--- Work order ---
Exactly how many lines in this listing contain "meshgrid"? Only the number is needed.
• • • •
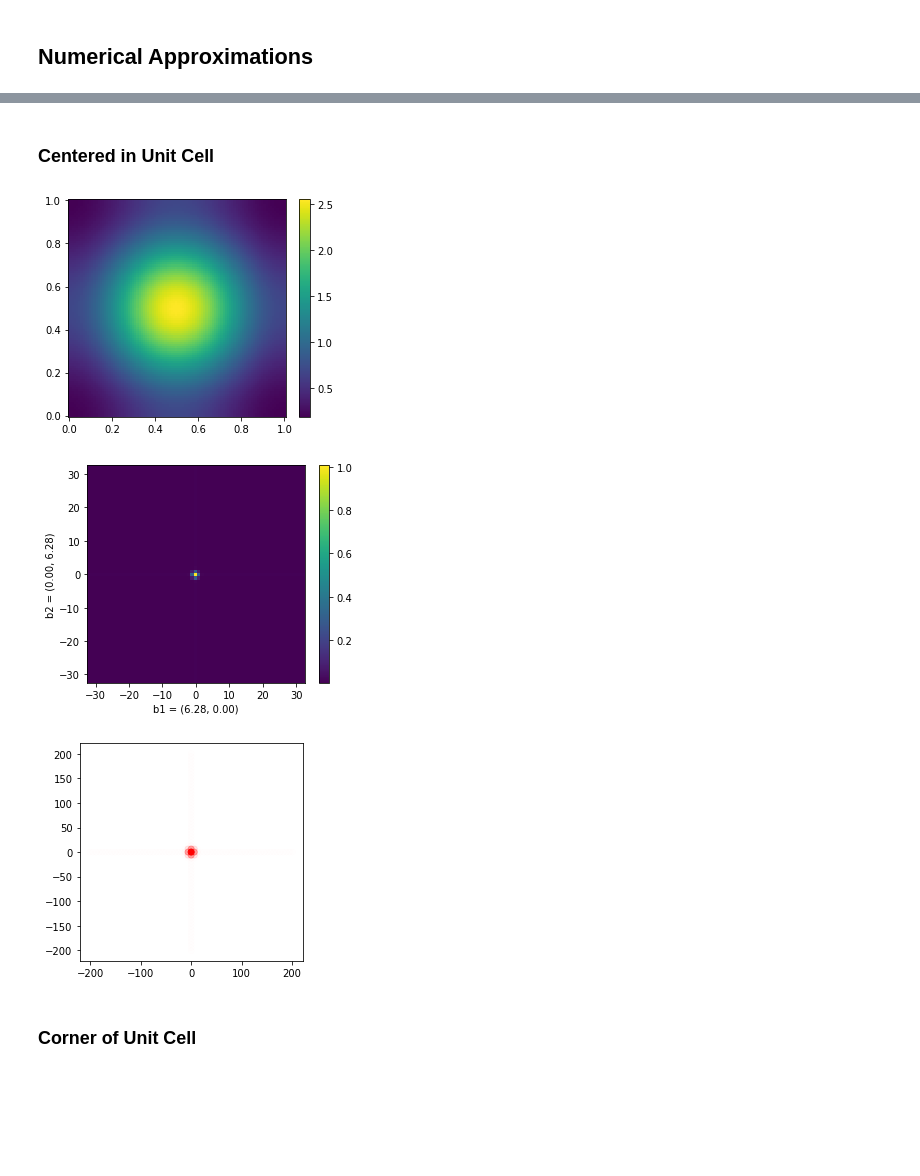
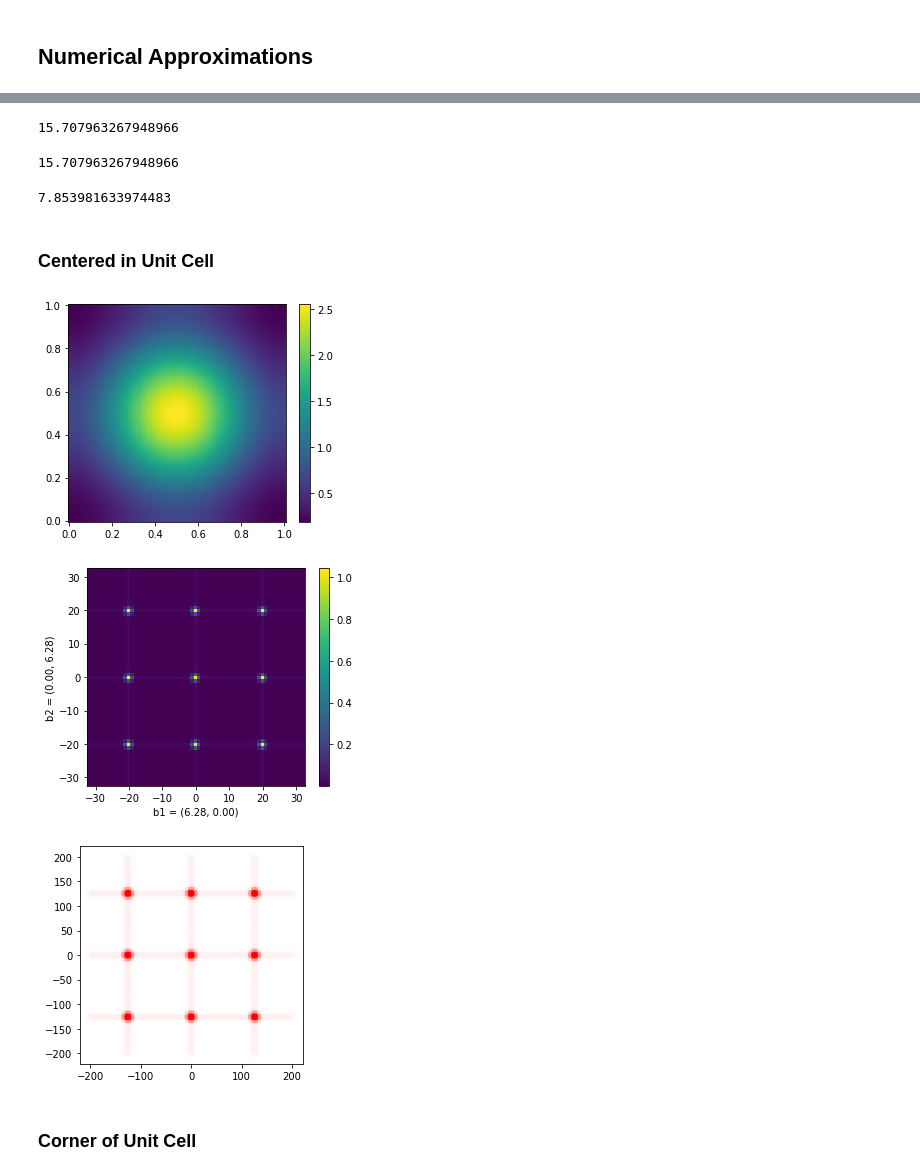
Before and after one commit to markus7800/VoxelNet, a Jupyter notebook: gaussians.ipynb, the cells around one changed output, grey strips where cells are left out. Drawn from its saved outputs; the diff is of its cells as text; code cells hidden in the pictures; blank space fills up the shorter version.

```diff
--- a/gaussians.ipynb
+++ b/gaussians.ipynb
@@ -35,0 +61,37 @@ def get_nD_gaussian(mus, sigma, K, A):
+# %%
+def reciprocal_lattice(s, A, n=101, mx=None, my=None):
+    d = A.shape[0]
+
+    B = 2*np.pi * np.linalg.inv(A).T
+
+    xi = np.linspace(0,1,n)
+
+    n_mx = len(mx)
+    n_my = len(my)
+
+
+    if d == 2:
+        x1, x2 = np.meshgrid(xi, xi)
+        X = np.vstack((x1.reshape(1,-1), x2.reshape(1,-1))) # (2,n*n) n = len(xi)
+
+        m1, m2 = np.meshgrid(mx, my)
+        M = np.vstack((m1.reshape(1,-1), m2.reshape(1,-1))) # (2,n_mx*n_my)
+    else:
+        raise ValueError("Not implemented")
+
+
+    R = A.dot(X) # (2,n*n)
+    G = B.dot(M) # (2,n_mx*n_my)
+
+    XR = R.T.dot(G) # (n*n, n_mx*n_my) (=2 * np.pi * X.T.dot(M))
+
+    E = np.exp(-1j * XR) # (n*n, n_mx*n_my)
+
+    SR = s(R) # (n*n, )
+
+    delta = (xi[1] - xi[0])**d
+    SG = delta * SR.dot(E) # (n_mx*n_my,)
+
+    SG = SG.reshape(n_mx*n_my)
+
+    return (B, G, SG)
@@ -36,16 +232,28 @@ def get_nD_gaussian(mus, sigma, K, A):
+# %%
+2 * np.pi / 12.8 * 32
+# %% [output]
+15.707963267948966
+# %%
+2 * np.pi / 0.4
+# %% [output]
+15.707963267948966
+# %%
+2 * np.pi / 0.4 / 2
+# %% [output]
+7.853981633974483
 # %% [markdown]
 ### Centered in Unit Cell
 # %%
 A = np.eye(2)
 gauss = get_nD_gaussian(np.array([[0.5,0.5]]), 0.25, 3, A)
 xi, sr = bravais_lattice(gauss, A)
 plot_2D_realspace_lattice(A, xi, sr)
-B, mi, sg = reciprocal_lattice(gauss, A, g0=-32, g1=32)
+B, mi, sg = reciprocal_lattice(gauss, A, g0=-32, g1=32, n=21)
 plot_2D_reciprocal_lattice(B, mi, sg)
 # %% [output]
 [figure]
-[figure, old version]
+[figure, new version]
-[figure, old version]
+[figure, new version]
 # %% [markdown]
 ### Corner of Unit Cell
 # %%
```
Also changed, not shown: parts of 14 cells of this notebook, 1 other file.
• • • •
--- Result ---
2